Empathy enables us to understand ourselves and seek to understand others. The result of practicing empathy is a supportive and united community. We will be able to form communities that can solve these extinction causing problems. However, the problem with empathy is that it takes one on one interactions to understand each unique person, learn their unique lived experience which is informed by their intersectional identities.

On a planet of almost 8 billion humans there isn’t enough time or energy to scale those one-on-one interactions. We have used stereotypes to understand people from certain communities based on one of their identities. That has resulted in harm and toxicity. Stereotyping leads to phobias of those identities as well as erasure. Stereotypes was a method of scaling empathy that just does not work.

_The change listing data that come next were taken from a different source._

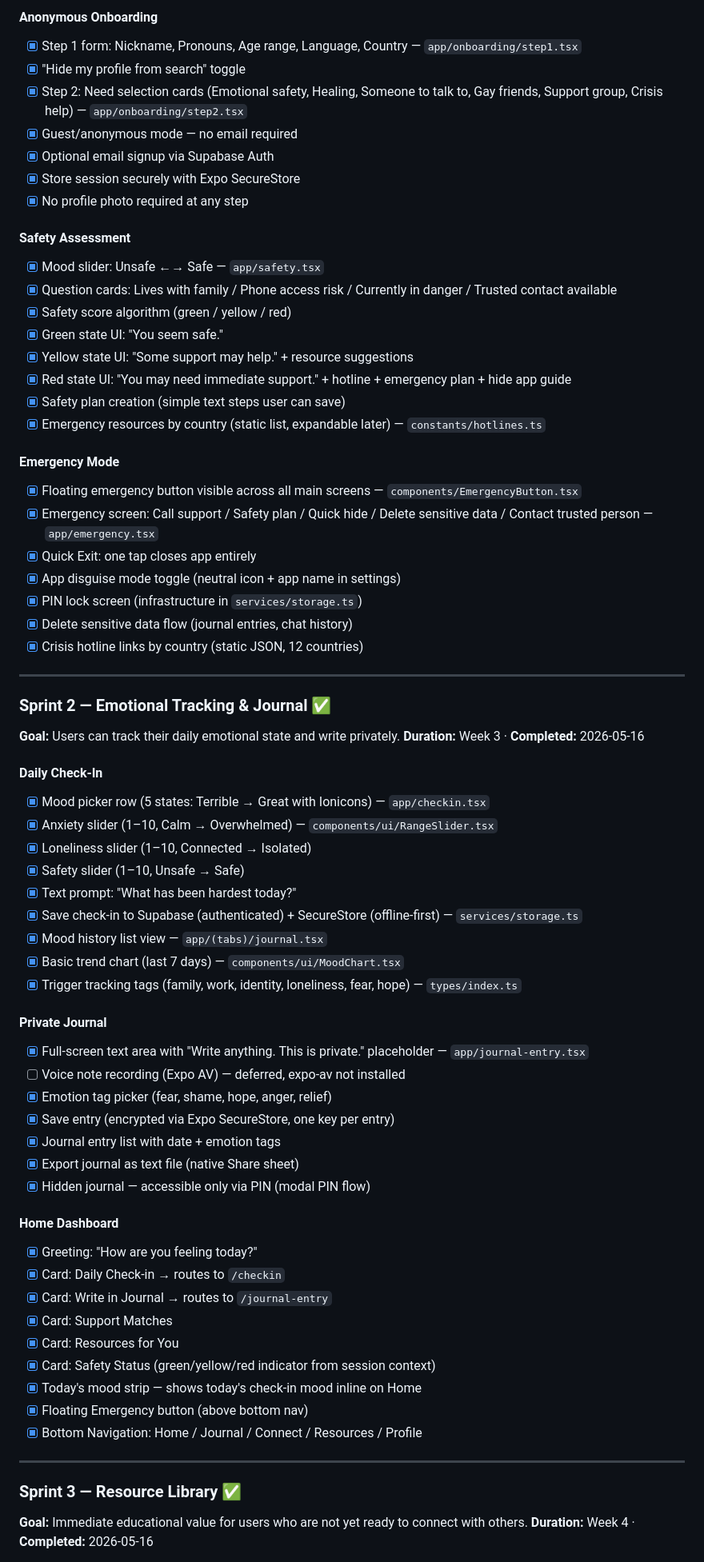
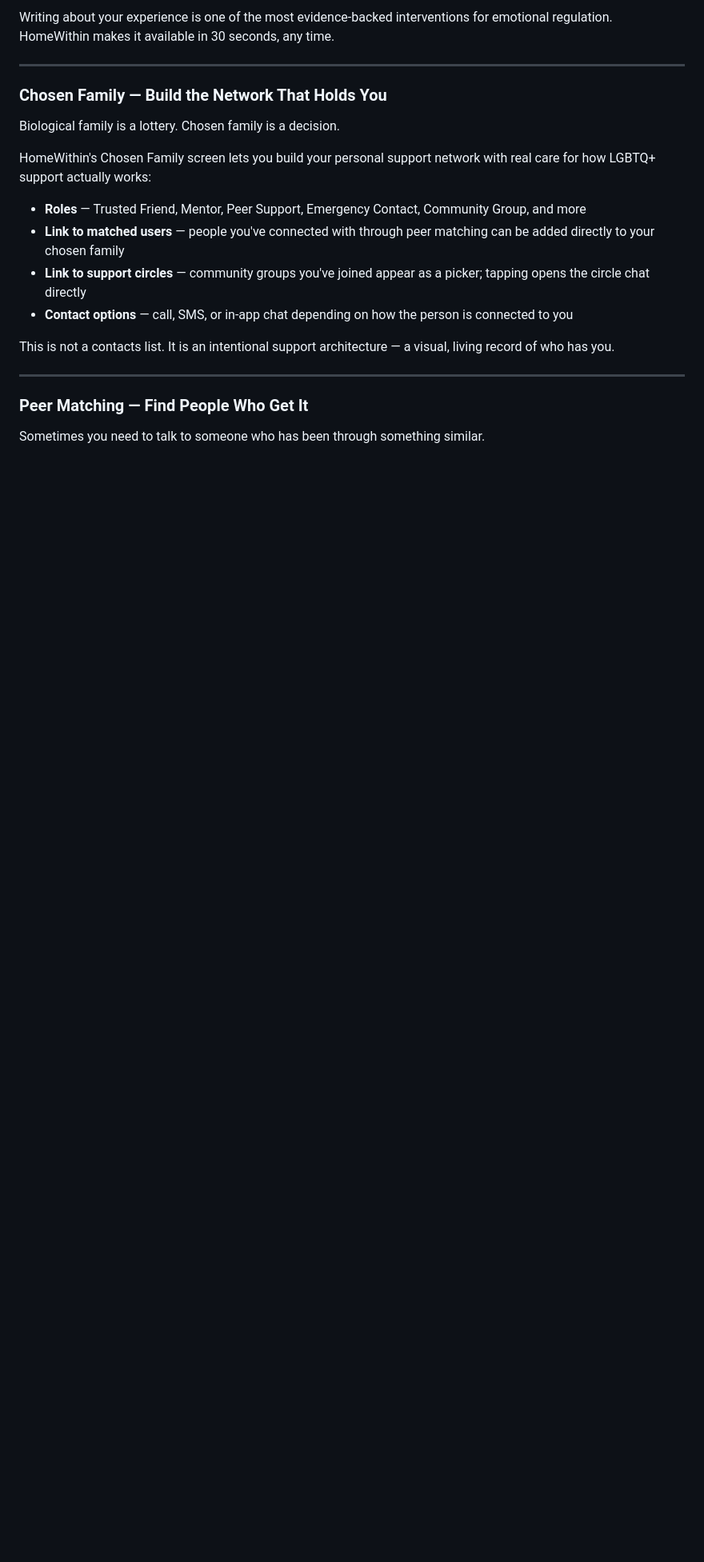
Before and after one commit to LucasEdwa/Homewithin, a Markdown page: README.md, the part around one of its changes. Shown at 80% size. GitHub-like rendering; blank space fills up the shorter version.

```diff
--- a/README.md
+++ b/README.md
@@ -130,79 +120,23 @@ Splash
-#### Anonymous Onboarding
-
-- [x] Step 1 form: Nickname, Pronouns, Age range, Language, Country — `app/onboarding/step1.tsx`
-- [x] "Hide my profile from search" toggle
-- [x] Step 2: Need selection cards (Emotional safety, Healing, Someone to talk to, Gay friends, Support group, Crisis help) — `app/onboarding/step2.tsx`
-- [x] Guest/anonymous mode — no email required
-- [x] Optional email signup via Supabase Auth
-- [x] Store session securely with Expo SecureStore
-- [x] No profile photo required at any step
-
-#### Safety Assessment
-
-- [x] Mood slider: Unsafe ←→ Safe — `app/safety.tsx`
-- [x] Question cards: Lives with family / Phone access risk / Currently in danger / Trusted contact available
-- [x] Safety score algorithm (green / yellow / red)
-- [x] Green state UI: "You seem safe."
-- [x] Yellow state UI: "Some support may help." + resource suggestions
-- [x] Red state UI: "You may need immediate support." + hotline + emergency plan + hide app guide
-- [x] Safety plan creation (simple text steps user can save)
-- [x] Emergency resources by country (static list, expandable later) — `constants/hotlines.ts`
-
-#### Emergency Mode
-
-- [x] Floating emergency button visible across all main screens — `components/EmergencyButton.tsx`
-- [x] Emergency screen: Call support / Safety plan / Quick hide / Delete sensitive data / Contact trusted person — `app/emergency.tsx`
-- [x] Quick Exit: one tap closes app entirely
-- [x] App disguise mode toggle (neutral icon + app name in settings)
-- [x] PIN lock screen (infrastructure in `services/storage.ts`)
-- [x] Delete sensitive data flow (journal entries, chat history)
-- [x] Crisis hotline links by country (static JSON, 12 countries)
+Writing about your experience is one of the most evidence-backed interventions for emotional regulation. HomeWithin makes it available in 30 seconds, any time.
 
 ---
 
-### Sprint 2 — Emotional Tracking & Journal ✅
+### Chosen Family — Build the Network That Holds You
 
-**Goal:** Users can track their daily emotional state and write privately.
-**Duration:** Week 3 · **Completed:** 2026-05-16
+Biological family is a lottery. Chosen family is a decision.
 
-#### Daily Check-In
+HomeWithin's Chosen Family screen lets you build your personal support network with real care for how LGBTQ+ support actually works:
 
-- [x] Mood picker row (5 states: Terrible → Great with Ionicons) — `app/checkin.tsx`
-- [x] Anxiety slider (1–10, Calm → Overwhelmed) — `components/ui/RangeSlider.tsx`
-- [x] Loneliness slider (1–10, Connected → Isolated)
-- [x] Safety slider (1–10, Unsafe → Safe)
-- [x] Text prompt: "What has been hardest today?"
-- [x] Save check-in to Supabase (authenticated) + SecureStore (offline-first) — `services/storage.ts`
-- [x] Mood history list view — `app/(tabs)/journal.tsx`
-- [x] Basic trend chart (last 7 days) — `components/ui/MoodChart.tsx`
-- [x] Trigger tracking tags (family, work, identity, loneliness, fear, hope) — `types/index.ts`
+- **Roles** — Trusted Friend, Mentor, Peer Support, Emergency Contact, Community Group, and more
+- **Link to matched users** — people you've connected with through peer matching can be added directly to your chosen family
+- **Link to support circles** — community groups you've joined appear as a picker; tapping opens the circle chat directly
+- **Contact options** — call, SMS, or in-app chat depending on how the person is connected to you
 
-#### Private Journal
-
-- [x] Full-screen text area with "Write anything. This is private." placeholder — `app/journal-entry.tsx`
-- [ ] Voice note recording (Expo AV) — deferred, expo-av not installed
-- [x] Emotion tag picker (fear, shame, hope, anger, relief)
-- [x] Save entry (encrypted via Expo SecureStore, one key per entry)
-- [x] Journal entry list with date + emotion tags
-- [x] Export journal as text file (native Share sheet)
-- [x] Hidden journal — accessible only via PIN (modal PIN flow)
-
-#### Home Dashboard
-
-- [x] Greeting: "How are you feeling today?"
-- [x] Card: Daily Check-in → routes to `/checkin`
-- [x] Card: Write in Journal → routes to `/journal-entry`
-- [x] Card: Support Matches
-- [x] Card: Resources for You
-- [x] Card: Safety Status (green/yellow/red indicator from session context)
-- [x] Today's mood strip — shows today's check-in mood inline on Home
-- [x] Floating Emergency button (above bottom nav)
-- [x] Bottom Navigation: Home / Journal / Connect / Resources / Profile
+This is not a contacts list. It is an intentional support architecture — a visual, living record of who has you.
 
 ---
 
-### Sprint 3 — Resource Library ✅
+### Peer Matching — Find People Who Get It
 
-**Goal:** Immediate educational value for users who are not yet ready to connect with others.
-**Duration:** Week 4 · **Completed:** 2026-05-16
+Sometimes you need to talk to someone who has been through something similar.
 
```
Also changed, not shown: other parts of README.md (+169 -243 lines).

Technology has allowed us to scale. It is important to use technology to scale. However, it is just as important to scale with impact and intent in mind. We have seen the results of scaling platforms that enable misinformation under the guise of free speech. Facebook, Twitter, Whatsapp are some of the examples that have scaled with a specific intent but did not manage or own the impact. They scaled the acceleration of the empathy deficit and the polarization of our communities that we are experiencing right now. A recent example was when my mother told me that she believed that the variants of the COVID-19 virus were created in a laboratory by foreign governments. We know this is misinformation designed to further divide. This is an example of the result of these platforms that did not own the impact or even understand it. It is not only possible to scale empathy, but it is mission critical for humanity to do so. To scale empathy, it is first important to understand the components of learning empathy in the small scale — One on One.

To learn and practice empathy we first need to understand ourselves. This is the self-empathy component. We need to reflect inward and understand our evolving intersectional identities. Understanding our own unique lived experience enables us to truly accept the same for others. For example, not all gay people, or Black people, or immigrants have the same lived experiences, behaviors, dreams, problems, etc.

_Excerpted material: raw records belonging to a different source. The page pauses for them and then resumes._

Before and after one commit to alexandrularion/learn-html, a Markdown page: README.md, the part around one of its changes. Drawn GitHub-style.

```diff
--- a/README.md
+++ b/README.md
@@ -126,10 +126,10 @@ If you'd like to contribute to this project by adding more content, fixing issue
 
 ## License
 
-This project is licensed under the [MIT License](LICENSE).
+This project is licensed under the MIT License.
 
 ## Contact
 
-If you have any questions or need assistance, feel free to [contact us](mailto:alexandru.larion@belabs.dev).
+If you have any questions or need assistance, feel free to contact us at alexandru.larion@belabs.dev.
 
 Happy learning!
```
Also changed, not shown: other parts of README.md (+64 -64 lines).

The next component of learning empathy is deep listening. We want to listen, be present and understand the emotion and feelings of the other person. We need to listen to the story, understand the why behind it. To demonstrate empathy, we want the other person to feel seen and heard. We want them to feel understood. We will not be able to do that without deep listening. We want to listen not to respond, but to understand.

After understanding and listening to the other person we want to understand how we feel. How did that interaction or connection with that person impact us? This allows us to extrapolate those feelings for others when taking their perspective. Finally, we want to use the understanding we have gained to feel how the other person is feeling. We want to filter out our biases and assumptions.

Empathy is an act of vulnerability. It does not mean you agree with the person on the position or endorse them. It is just understanding their unique perspective, acknowledging it and ensuring that the other person feels seen, heard, and understood.

Using technology to scale empathy seemed obvious to me. Once I understood how to build and practicing empathy effectively on the individual scale, I used technology to recreate these steps at scale. We need to create a shame-free safe spaces where people can come in with a growth mindset. An analog of this is gyms. People go to gyms with the mindset of growth for their bodies. Gyms are spaces where shame has been minimized. People sweat, change, dress comfortably, push their boundaries and support each other. So, if we similarly created an “empathy gym” at scale that removed the barriers and created a shame free space to be comfortable with discomfort we can achieve empathy at scale.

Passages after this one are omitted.